= Task description =
Whenever a line in the material below includes "args", copy that line.

= Excerpted data =

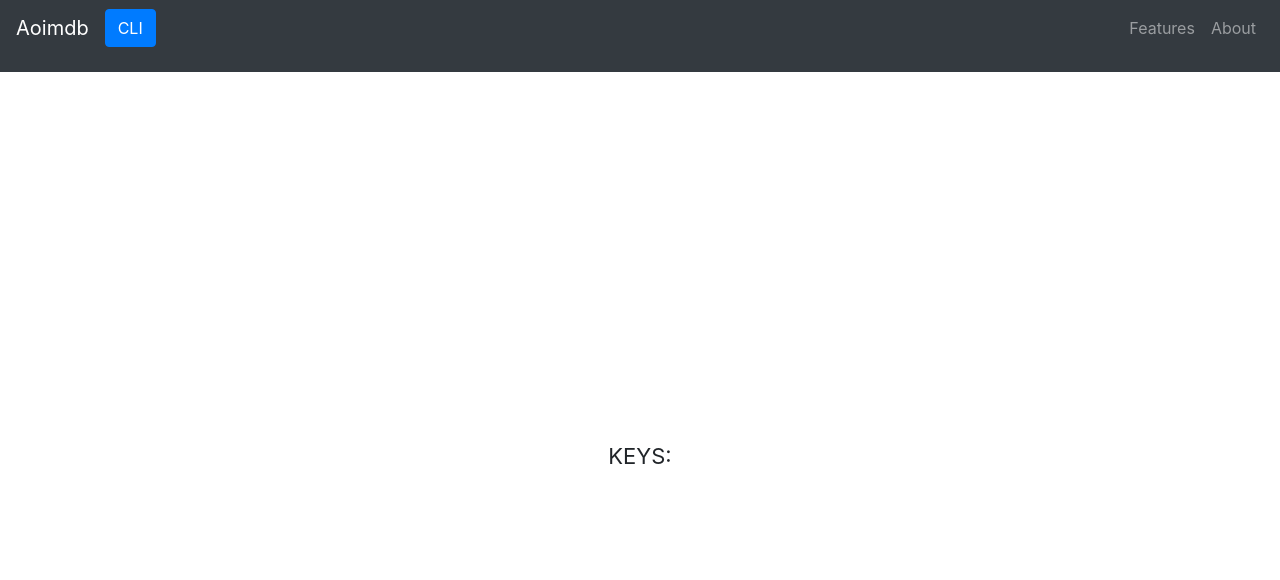
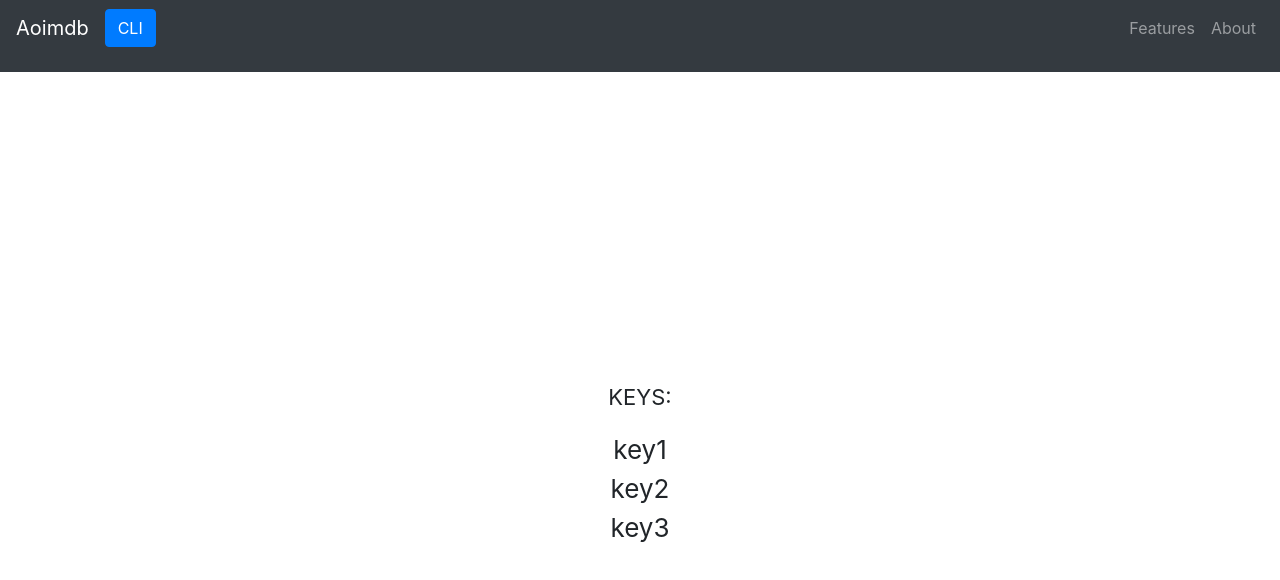
Before and after one commit to minmax1996/aoimdb, a React (Create React App) app in the folder ui/: page / in a window 1280 px wide. Shown: the top 580 px of the page. Built offline with nearby package versions, Linux system fonts and the light colour scheme.

Commit message:
prettier and rename component

```diff
--- a/ui/src/App.tsx
+++ b/ui/src/App.tsx
@@ -1,14 +1,14 @@
-import React from 'react';
+import React from "react";
 // import { Counter } from './features/counter/Counter';
-import { Navbar, Nav, Button } from 'react-bootstrap';
+import { Navbar, Nav, Button } from "react-bootstrap";
 
-import { Database } from './features/database/Database';
+import { DataVisualizator } from "./features/data-visualizator/DataVisualizator";
 // @ts-ignore
-import WebConsole from './features/web-console/WebConsole'
-import './App.css';
-import 'bootstrap/dist/css/bootstrap.min.css';
-import { useDispatch } from 'react-redux';
-import { toggleCli } from './features/web-console/webconsoleSlice';
+import WebConsole from "./features/web-console/WebConsole";
+import "./App.css";
+import "bootstrap/dist/css/bootstrap.min.css";
+import { useDispatch } from "react-redux";
+import { toggleCli } from "./features/web-console/webconsoleSlice";
 
 function App() {
   const dispatch = useDispatch();
@@ -26,13 +26,12 @@ function App() {
           <Nav.Link href="#about">About</Nav.Link>
         </Nav>
       </Navbar>
-      <Navbar bg="dark" variant="dark" >
+      <Navbar bg="dark" variant="dark">
         <WebConsole />
       </Navbar>
       <header className="App-header">
-
         {/* <Counter /> */}
-        <Database />
+        <DataVisualizator />
       </header>
     </div>
   );
--- /dev/null
+++ b/ui/src/features/data-visualizator/DataVisualizator.tsx
@@ -0,0 +1,29 @@
+import React, { useState } from "react";
+import { useSelector, useDispatch } from "react-redux";
+import { addKey, addToSet, selectSetKeys } from "./databaseSlice";
+import styles from "../counter/Counter.module.css";
+
+export function DataVisualizator() {
+  const keys = useSelector(selectSetKeys);
+  //sconst dispatch = useDispatch();
+  // const [keyAmount, setKeyAmount] = useState('');
+  // const [keySetAmount, setSetKeyAmount] = useState('');
+  return (
+    <div>
+      <div className={styles.row}>
+        <p>
+          {" "}
+          <p style={{ fontSize: 22 }}>KEYS: </p>
+          {keys.map((key) => {
+            return (
+              <div>
+                {key}
+                <br />
+              </div>
+            );
+          })}
+        </p>
+      </div>
+    </div>
+  );
+}
--- /dev/null
+++ b/ui/src/features/data-visualizator/databaseSlice.ts
@@ -0,0 +1,54 @@
+import { createSlice, PayloadAction } from "@reduxjs/toolkit";
+import { AppThunk, RootState } from "../../app/store";
+
+interface Sets {
+  key: string;
+  value: object;
+}
+
+interface Tables {
+  columnNames: string[];
+  datas: string[][];
+}
+
+interface DatabaseState {
+  keys: string[];
+  sets: Sets[];
+  tables: Tables[];
+}
+
+const initialState: DatabaseState = {
+  keys: ["key1", "key2", "key3"],
+  sets: [{ key: "set1", value: Object("set1val1") }],
+  tables: [
+    {
+      columnNames: ["id", "col1", "col2"],
+      datas: [
+        ["1", "col1val", "col2val"],
+        ["2", "col1val2", "col2val2"],
+      ],
+    },
+  ],
+};
+
+export const databaseSlice = createSlice({
+  name: "database",
+  initialState,
+  reducers: {
+    addKey: (state, action: PayloadAction<string>) => {
+      state.keys.push(action.payload);
+    },
+    clearKeys: (state, action: PayloadAction<void>) => {
+      state.keys = [];
+    },
+    addToSet: (state, action: PayloadAction<Sets>) => {
+      state.sets.push(action.payload);
+    },
+  },
+});
+
+export const { addKey, addToSet, clearKeys } = databaseSlice.actions;
+
+export const selectSetKeys = (state: RootState) => state.database.keys;
+
+export default databaseSlice.reducer;
--- a/ui/src/features/database/Database.tsx
+++ /dev/null
@@ -1,28 +0,0 @@
-import React, { useState } from 'react';
-import { useSelector, useDispatch } from 'react-redux';
-import {
-  addKey,
-  addToSet,
-  selectSetKeys,
-} from './databaseSlice';
-import styles from '../counter/Counter.module.css';
-
-
-
-export function Database() {
-    const keys = useSelector(selectSetKeys);
-    //sconst dispatch = useDispatch();
-    // const [keyAmount, setKeyAmount] = useState('');
-    // const [keySetAmount, setSetKeyAmount] = useState('');
-    return (
-      <div>
-        <div className={styles.row}>
-          <p> <p style={{fontSize: 22}}>KEYS: </p>
-          {keys.map((key)=>{
-            return (<div>{key}<br/></div>)
-          })}
-          </p>
-        </div>
-      </div>
-    );
-  }
--- a/ui/src/features/database/databaseSlice.ts
+++ /dev/null
@@ -1,39 +0,0 @@
-import { createSlice, PayloadAction } from '@reduxjs/toolkit';
-import { AppThunk, RootState } from '../../app/store';
-
-interface Sets {
-    key: string,
-    value: object,
-}
-
-interface DatabaseState {
-  keys: string[];
-  sets: Sets[];
-}
-
-const initialState: DatabaseState = {
-    keys: [],
-    sets: [],
-};
-
-export const databaseSlice = createSlice({
-    name: 'database',
-    initialState,
-    reducers: {
-      addKey: (state, action: PayloadAction<string>) => {
-        state.keys.push(action.payload)
-      },
-      clearKeys: (state, action: PayloadAction<void>) => {
-        state.keys=[]
-      },
-      addToSet: (state, action: PayloadAction<Sets>) => {
-        state.sets.push(action.payload)
-      },
-    },
-  });
-
-export const { addKey, addToSet, clearKeys} = databaseSlice.actions;
-
-export const selectSetKeys = (state: RootState) => state.database.keys;
-
-export default databaseSlice.reducer;
--- a/ui/src/features/web-console/WebConsole.tsx
+++ b/ui/src/features/web-console/WebConsole.tsx
@@ -1,23 +1,23 @@
-import React, { useState } from 'react'
-import { Collapse } from 'react-bootstrap';
+import React, { useState } from "react";
+import { Collapse } from "react-bootstrap";
 
-import ReactConsole from '@webscopeio/react-console'
-import { useDispatch, useSelector } from 'react-redux'
-import { addKey, clearKeys } from '../database/databaseSlice';
-import { selectIsOpen } from '../../app/store';
+import ReactConsole from "@webscopeio/react-console";
+import { useDispatch, useSelector } from "react-redux";
+import { addKey, clearKeys } from "../data-visualizator/databaseSlice";
+import { selectIsOpen } from "../../app/store";
 
 interface Command {
-    description: string,
-    fn: (...args: any[]) => Promise<any>
+  description: string;
+  fn: (...args: any[]) => Promise<any>;
 }
 
 export default function WebConsole() {
-    const [history, setHistory] = useState<string[]>([])
+  const [history, setHistory] = useState<string[]>([]);
   const isOpens = useSelector(selectIsOpen);
   const dispatch = useDispatch();
   return (
     <Collapse in={isOpens}>
-        <div id='br-dark' style={{width: "100%"}}>
+      <div id="br-dark" style={{ width: "100%" }}>
         <ReactConsole
           autoFocus
           prompt=">>>"
@@ -26,42 +26,45 @@ export default function WebConsole() {
           echo args... ; keys ; clearkeys ; history
           "
           // wrapperClassName="bg-dark"
-          wrapperStyle={{textAlign: "left", marginBottom: "10px"}}
+          wrapperStyle={{ textAlign: "left", marginBottom: "10px" }}
           history={history}
-          onAddHistoryItem={(item)=>setHistory([...history, item])}
+          onAddHistoryItem={(item) => setHistory([...history, item])}
           commands={{
             echo: {
               fn: (...args: any[]) => {
                 return new Promise<any>((resolve, _) => {
-                  resolve(`${args.join(' ')}`)
-                  dispatch(addKey(`${args.join(' ')}`))
-                })
-              }
+                  resolve(`${args.join(" ")}`);
+                  dispatch(addKey(`${args.join(" ")}`));
+                });
+              },
             },
             clearkeys: {
-              fn: () => { return new Promise<void>(resolve => {
-                  dispatch(clearKeys())
-                  resolve()
-                })
-              }
+              fn: () => {
+                return new Promise<void>((resolve) => {
+                  dispatch(clearKeys());
+                  resolve();
+                });
+              },
             },
             keys: {
-              fn: () => { return new Promise<void>(resolve => {
-                  dispatch(clearKeys())
-                  dispatch(addKey("get keys from database"))
-                  resolve()
-                })
-              }
+              fn: () => {
+                return new Promise<void>((resolve) => {
+                  dispatch(clearKeys());
+                  dispatch(addKey("get keys from database"));
+                  resolve();
+                });
+              },
             },
             history: {
-              description: 'History',
-              fn: () => new Promise(resolve => {
-                 resolve(`${history.join('\r\n')}`)
-              })
-            }
+              description: "History",
+              fn: () =>
+                new Promise((resolve) => {
+                  resolve(`${history.join("\r\n")}`);
+                }),
+            },
           }}
         />
       </div>
     </Collapse>
-    )
+  );
 }
--- a/ui/src/features/web-console/webconsoleSlice.ts
+++ b/ui/src/features/web-console/webconsoleSlice.ts
@@ -1,24 +1,22 @@
-import { createSlice } from '@reduxjs/toolkit';
+import { createSlice } from "@reduxjs/toolkit";
 
 interface WebCliState {
-    isOpen: boolean
+  isOpen: boolean;
 }
 
-
 const initialState: WebCliState = {
-    isOpen: false
+  isOpen: false,
 };
 
-
 export const webconsoleSlice = createSlice({
-    name: 'webconsole',
-    initialState,
-    reducers: {
-      toggleCli: (state) => {
-        state.isOpen = !state.isOpen
-      },
+  name: "webconsole",
+  initialState,
+  reducers: {
+    toggleCli: (state) => {
+      state.isOpen = !state.isOpen;
     },
-  });
+  },
+});
 
 export const { toggleCli } = webconsoleSlice.actions;
 
```
Also changed, not shown: ui/src/app/store.ts (+4 -4 lines). Lines whose indentation alone changed are shown as unchanged.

= Your solution =
-    fn: (...args: any[]) => Promise<any>
+  fn: (...args: any[]) => Promise<any>;
           echo args... ; keys ; clearkeys ; history
               fn: (...args: any[]) => {
-                  resolve(`${args.join(' ')}`)
-                  dispatch(addKey(`${args.join(' ')}`))
+                  resolve(`${args.join(" ")}`);
+                  dispatch(addKey(`${args.join(" ")}`));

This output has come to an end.